Plans for action 1999-2002

Down to Earth Special Issue, October 1999

At the Congress, delegates drew up work plans for AMAN based on priorities identified in earlier discussions. Their draft programme was presented in a plenary session and the following plan of action agreed. As five sub-groups had worked independently there is some overlap between sections.


Strengthening indigenous organisations

Two main types of explanation were offered to explain the weakness of indigenous peoples' organisations: internal factors, such as their weak economic position; the lack of training to cope with new challenges and the failure to implement adat laws; and external factors, mainly government regulations which act against indigenous peoples' interests and the divisive tactics used by governments from the colonial era through to the end of the Suharto years.


  • Indigneous peoples must form their own, independent co-operatives and be prepared to work with any agencies that support indigenous peoples' interests.
  • AMAN should hold workshops to help indigenous communities become more prosperous.
  • Indigenous peoples must have seats in the Indonesian Parliament, the Consultative Assembly and local assemblies.
  • Good local, regional, national and international networks and communications between indigenous peoples are essential for all these objectives.


Advocacy & Defence

The way that government policies ignore the existence of indigenous peoples was identified as the central issue. All laws, regulations and other legal instruments which disadvantage indigenous people must be rejected, withdrawn or revised.


  • Indigenous peoples must strengthen their own institutions in accordance with their own adat;
  • Effective networks must be established between indigenous peoples at local, national and international levels to strengthen the indigenous movement and to channel its demands.
  • More research is needed on the problems which confront indigenous peoples.
  • Indigenous peoples need to be more aware and understand better the relationship between their problems, adat law and national legislation.
  • Indigenous peoples must be prepared to support each other and take action on all cases throughout the archipelago, not just those which affect their own families, localities or occupations.



A major problem for indigenous peoples is that the customary laws, culture and traditional practices which lie at the heart of their understanding of the world are gradually being lost, especially to the younger generation. Traditional knowledge (for example, about cultivation and medicinal plants) is not part of the formal educational curriculum.


  • Educational curricula based on indigenous knowledge must be drawn up.
  • Schools should be set up to preserve and develop indigenous knowledge, culture and adat.



Indigenous peoples throughout the archipelago suffer from the problem of not having control of their own natural resources. They remain poor in the midst of great natural wealth as these resources are exploited by big business for their own profits. Furthermore, indigenous peoples are paid low prices for the produce which they sell to intermediaries. Indigenous peoples must strengthen their economic position.

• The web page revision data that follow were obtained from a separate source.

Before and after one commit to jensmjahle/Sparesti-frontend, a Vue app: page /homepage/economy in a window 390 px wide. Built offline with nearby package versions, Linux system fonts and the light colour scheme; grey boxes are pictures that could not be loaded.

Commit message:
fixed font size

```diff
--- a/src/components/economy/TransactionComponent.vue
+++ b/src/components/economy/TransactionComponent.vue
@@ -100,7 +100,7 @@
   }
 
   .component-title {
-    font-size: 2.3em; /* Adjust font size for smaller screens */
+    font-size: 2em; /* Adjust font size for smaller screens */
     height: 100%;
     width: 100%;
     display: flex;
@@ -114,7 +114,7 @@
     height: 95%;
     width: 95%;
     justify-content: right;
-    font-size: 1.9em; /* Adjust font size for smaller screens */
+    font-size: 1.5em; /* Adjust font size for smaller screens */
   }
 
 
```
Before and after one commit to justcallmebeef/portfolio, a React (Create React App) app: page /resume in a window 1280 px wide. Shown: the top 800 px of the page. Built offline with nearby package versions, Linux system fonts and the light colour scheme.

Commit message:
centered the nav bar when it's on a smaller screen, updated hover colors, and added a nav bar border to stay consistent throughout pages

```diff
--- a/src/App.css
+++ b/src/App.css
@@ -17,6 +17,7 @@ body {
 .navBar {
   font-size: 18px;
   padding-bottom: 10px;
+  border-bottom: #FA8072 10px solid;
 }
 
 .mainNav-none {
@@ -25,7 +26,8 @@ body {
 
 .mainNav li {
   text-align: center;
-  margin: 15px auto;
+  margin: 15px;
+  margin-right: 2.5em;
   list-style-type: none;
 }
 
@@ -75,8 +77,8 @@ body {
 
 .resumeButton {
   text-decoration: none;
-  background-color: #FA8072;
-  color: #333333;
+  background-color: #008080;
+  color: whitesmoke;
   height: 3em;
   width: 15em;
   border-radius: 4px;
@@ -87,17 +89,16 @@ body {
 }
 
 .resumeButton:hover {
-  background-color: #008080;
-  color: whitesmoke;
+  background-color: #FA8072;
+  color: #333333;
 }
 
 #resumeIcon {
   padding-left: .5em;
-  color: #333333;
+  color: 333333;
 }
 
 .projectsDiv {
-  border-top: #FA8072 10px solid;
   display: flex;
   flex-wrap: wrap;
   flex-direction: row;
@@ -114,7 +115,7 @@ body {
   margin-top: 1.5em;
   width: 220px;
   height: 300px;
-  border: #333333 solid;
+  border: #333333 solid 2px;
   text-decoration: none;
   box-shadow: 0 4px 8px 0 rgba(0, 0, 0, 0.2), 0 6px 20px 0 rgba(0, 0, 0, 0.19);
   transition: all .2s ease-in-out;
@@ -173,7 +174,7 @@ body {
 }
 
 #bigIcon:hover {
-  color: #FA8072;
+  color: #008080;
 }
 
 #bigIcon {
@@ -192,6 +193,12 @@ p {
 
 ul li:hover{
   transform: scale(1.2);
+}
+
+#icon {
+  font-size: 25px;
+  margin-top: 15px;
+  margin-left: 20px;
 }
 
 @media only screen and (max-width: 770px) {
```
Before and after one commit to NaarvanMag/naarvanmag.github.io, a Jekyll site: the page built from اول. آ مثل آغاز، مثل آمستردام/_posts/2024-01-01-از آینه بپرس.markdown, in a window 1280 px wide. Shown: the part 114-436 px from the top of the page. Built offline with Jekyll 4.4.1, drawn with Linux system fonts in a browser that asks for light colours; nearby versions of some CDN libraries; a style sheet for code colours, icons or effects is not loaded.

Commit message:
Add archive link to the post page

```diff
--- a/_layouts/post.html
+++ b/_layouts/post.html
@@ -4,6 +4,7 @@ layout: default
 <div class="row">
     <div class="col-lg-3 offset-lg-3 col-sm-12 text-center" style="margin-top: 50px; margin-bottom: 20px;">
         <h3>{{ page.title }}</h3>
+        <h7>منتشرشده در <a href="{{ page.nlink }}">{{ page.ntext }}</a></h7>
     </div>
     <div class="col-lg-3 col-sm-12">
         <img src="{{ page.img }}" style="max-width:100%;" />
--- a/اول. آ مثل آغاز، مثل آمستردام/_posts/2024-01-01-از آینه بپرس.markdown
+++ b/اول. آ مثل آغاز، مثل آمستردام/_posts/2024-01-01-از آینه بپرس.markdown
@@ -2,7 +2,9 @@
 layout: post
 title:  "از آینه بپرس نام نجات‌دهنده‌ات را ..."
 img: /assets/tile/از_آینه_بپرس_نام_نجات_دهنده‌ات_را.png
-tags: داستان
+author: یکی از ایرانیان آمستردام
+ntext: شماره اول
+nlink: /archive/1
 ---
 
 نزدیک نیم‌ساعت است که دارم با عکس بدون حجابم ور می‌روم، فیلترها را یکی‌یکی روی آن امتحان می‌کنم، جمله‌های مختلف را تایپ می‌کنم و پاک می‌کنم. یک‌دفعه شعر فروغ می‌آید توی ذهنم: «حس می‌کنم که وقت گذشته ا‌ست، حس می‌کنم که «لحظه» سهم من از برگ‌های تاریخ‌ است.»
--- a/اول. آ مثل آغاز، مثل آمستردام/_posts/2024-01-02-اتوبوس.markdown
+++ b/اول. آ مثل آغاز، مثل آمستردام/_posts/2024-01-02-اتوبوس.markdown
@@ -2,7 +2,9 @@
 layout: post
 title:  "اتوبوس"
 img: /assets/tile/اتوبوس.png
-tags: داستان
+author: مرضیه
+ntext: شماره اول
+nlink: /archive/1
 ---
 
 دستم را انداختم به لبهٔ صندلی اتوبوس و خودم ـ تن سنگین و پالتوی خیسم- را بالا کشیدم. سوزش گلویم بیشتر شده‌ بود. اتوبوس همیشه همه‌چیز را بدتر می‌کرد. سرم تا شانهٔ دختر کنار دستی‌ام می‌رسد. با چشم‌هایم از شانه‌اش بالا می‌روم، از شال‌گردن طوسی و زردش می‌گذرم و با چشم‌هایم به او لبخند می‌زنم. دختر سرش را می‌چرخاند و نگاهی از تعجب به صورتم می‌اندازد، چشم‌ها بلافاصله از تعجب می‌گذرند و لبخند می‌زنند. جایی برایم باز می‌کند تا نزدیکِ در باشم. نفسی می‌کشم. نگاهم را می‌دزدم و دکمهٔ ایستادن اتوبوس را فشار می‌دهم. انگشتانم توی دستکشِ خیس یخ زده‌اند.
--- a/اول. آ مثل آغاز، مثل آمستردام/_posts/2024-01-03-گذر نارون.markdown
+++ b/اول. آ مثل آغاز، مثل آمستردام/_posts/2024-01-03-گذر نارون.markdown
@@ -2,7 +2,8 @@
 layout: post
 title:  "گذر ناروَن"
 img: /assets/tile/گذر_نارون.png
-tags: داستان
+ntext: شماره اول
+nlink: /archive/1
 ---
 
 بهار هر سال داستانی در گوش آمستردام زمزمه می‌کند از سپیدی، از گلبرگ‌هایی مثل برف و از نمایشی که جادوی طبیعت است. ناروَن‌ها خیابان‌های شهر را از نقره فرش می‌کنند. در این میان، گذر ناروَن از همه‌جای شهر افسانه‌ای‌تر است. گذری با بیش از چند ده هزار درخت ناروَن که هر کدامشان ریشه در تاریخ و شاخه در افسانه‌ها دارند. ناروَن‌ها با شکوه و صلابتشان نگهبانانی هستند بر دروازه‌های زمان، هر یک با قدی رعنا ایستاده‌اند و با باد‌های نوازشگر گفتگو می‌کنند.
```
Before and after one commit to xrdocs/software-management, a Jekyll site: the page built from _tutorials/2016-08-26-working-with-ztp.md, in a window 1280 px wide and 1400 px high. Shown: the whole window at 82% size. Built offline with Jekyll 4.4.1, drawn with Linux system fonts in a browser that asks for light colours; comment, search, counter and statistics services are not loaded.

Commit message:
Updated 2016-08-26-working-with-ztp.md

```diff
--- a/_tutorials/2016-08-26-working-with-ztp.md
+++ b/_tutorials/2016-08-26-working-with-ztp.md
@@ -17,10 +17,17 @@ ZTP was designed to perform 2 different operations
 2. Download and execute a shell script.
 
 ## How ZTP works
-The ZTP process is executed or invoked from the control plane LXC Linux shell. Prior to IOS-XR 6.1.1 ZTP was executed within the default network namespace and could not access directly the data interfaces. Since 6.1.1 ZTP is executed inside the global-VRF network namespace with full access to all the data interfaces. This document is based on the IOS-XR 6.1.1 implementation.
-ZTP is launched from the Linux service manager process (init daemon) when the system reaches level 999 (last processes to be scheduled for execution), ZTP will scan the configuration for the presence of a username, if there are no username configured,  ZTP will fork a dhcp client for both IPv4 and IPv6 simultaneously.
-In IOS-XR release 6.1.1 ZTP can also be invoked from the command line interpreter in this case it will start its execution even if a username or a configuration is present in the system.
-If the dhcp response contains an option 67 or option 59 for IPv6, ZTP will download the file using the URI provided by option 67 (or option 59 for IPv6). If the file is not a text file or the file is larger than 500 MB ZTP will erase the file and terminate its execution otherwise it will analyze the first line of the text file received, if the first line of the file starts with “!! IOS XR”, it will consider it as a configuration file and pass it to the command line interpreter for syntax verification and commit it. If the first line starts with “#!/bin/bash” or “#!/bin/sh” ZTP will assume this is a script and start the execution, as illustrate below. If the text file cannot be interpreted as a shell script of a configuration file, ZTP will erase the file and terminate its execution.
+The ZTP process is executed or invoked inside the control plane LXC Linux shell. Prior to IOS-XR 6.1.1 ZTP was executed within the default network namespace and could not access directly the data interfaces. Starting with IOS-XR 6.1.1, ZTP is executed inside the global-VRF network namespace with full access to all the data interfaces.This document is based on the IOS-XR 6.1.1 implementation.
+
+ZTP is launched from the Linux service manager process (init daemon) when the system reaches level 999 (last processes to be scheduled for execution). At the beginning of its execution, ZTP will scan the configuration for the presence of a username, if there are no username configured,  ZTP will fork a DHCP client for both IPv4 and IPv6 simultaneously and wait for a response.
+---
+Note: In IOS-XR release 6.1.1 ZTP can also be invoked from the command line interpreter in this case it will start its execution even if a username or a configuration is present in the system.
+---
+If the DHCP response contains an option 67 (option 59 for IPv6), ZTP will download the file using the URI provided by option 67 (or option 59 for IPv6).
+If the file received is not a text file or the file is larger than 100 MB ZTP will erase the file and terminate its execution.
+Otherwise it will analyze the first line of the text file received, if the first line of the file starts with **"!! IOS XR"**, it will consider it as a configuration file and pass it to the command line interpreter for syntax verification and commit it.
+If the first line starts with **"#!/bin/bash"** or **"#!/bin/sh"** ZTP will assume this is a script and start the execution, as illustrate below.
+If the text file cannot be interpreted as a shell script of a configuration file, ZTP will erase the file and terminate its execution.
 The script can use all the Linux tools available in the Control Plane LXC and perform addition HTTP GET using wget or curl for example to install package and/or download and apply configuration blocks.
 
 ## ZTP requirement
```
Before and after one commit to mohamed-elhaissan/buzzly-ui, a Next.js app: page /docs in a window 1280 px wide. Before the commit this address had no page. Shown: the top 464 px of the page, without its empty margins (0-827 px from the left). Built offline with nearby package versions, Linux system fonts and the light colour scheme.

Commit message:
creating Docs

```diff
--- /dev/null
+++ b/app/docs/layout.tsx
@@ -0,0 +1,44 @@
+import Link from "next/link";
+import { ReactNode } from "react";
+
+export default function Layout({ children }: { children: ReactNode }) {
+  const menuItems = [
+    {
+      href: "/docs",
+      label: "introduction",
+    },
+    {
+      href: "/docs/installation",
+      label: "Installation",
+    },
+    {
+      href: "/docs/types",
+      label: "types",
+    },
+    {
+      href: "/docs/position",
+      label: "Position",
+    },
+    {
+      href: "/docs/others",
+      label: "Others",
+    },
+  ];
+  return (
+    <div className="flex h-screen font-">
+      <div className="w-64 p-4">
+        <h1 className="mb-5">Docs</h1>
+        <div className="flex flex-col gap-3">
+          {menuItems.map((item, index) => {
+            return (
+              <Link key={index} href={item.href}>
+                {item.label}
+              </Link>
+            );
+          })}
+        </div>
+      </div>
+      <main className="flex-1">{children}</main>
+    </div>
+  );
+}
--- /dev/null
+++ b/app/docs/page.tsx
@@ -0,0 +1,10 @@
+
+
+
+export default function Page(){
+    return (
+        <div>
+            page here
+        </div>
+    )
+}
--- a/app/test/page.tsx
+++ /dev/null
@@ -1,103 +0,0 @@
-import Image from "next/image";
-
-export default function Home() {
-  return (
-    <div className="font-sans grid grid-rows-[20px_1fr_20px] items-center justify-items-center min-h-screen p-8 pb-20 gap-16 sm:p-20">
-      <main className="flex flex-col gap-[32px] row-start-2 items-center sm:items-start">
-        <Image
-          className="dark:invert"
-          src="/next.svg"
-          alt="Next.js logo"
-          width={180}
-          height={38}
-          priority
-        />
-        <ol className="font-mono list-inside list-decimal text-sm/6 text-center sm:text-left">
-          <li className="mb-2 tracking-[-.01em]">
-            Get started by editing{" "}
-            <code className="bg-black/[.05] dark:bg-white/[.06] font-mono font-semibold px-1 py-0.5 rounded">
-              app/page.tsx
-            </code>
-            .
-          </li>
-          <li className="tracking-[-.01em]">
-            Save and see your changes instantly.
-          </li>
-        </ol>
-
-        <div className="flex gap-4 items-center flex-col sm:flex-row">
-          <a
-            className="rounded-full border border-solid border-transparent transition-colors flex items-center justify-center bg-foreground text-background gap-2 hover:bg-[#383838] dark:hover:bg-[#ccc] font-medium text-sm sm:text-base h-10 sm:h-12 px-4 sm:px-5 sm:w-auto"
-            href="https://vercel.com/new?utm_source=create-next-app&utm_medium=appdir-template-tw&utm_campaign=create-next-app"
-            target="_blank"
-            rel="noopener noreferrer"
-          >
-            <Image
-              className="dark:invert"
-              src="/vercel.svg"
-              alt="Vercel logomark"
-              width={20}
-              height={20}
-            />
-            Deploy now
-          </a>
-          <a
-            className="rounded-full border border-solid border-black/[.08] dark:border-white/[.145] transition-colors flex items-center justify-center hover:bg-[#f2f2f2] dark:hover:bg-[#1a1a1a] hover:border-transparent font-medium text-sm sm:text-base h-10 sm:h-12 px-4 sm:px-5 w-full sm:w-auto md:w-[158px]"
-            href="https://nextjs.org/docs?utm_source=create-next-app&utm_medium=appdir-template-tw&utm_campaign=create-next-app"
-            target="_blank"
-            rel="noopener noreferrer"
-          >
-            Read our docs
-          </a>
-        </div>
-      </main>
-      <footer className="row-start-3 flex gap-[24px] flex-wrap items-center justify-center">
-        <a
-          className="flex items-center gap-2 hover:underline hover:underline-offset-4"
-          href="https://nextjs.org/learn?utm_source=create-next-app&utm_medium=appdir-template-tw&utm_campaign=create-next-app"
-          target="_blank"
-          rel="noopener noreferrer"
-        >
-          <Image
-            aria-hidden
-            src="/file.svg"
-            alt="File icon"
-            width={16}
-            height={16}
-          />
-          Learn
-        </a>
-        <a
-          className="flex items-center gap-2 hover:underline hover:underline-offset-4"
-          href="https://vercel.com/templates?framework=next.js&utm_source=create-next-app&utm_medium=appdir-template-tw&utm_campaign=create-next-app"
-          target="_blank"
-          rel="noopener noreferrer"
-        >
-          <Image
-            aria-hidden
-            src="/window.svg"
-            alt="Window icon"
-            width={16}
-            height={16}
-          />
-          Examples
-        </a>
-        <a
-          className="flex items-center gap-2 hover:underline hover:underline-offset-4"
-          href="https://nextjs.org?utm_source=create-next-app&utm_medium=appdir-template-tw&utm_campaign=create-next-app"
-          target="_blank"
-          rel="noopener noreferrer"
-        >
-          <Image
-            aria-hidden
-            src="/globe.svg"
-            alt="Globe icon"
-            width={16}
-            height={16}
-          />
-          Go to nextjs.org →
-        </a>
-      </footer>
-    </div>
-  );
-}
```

  • Indigenous peoples must set up their own village co-operatives and co-operatives at district level.
  • An indigenous peoples' co-operative organisation should be established in Jakarta.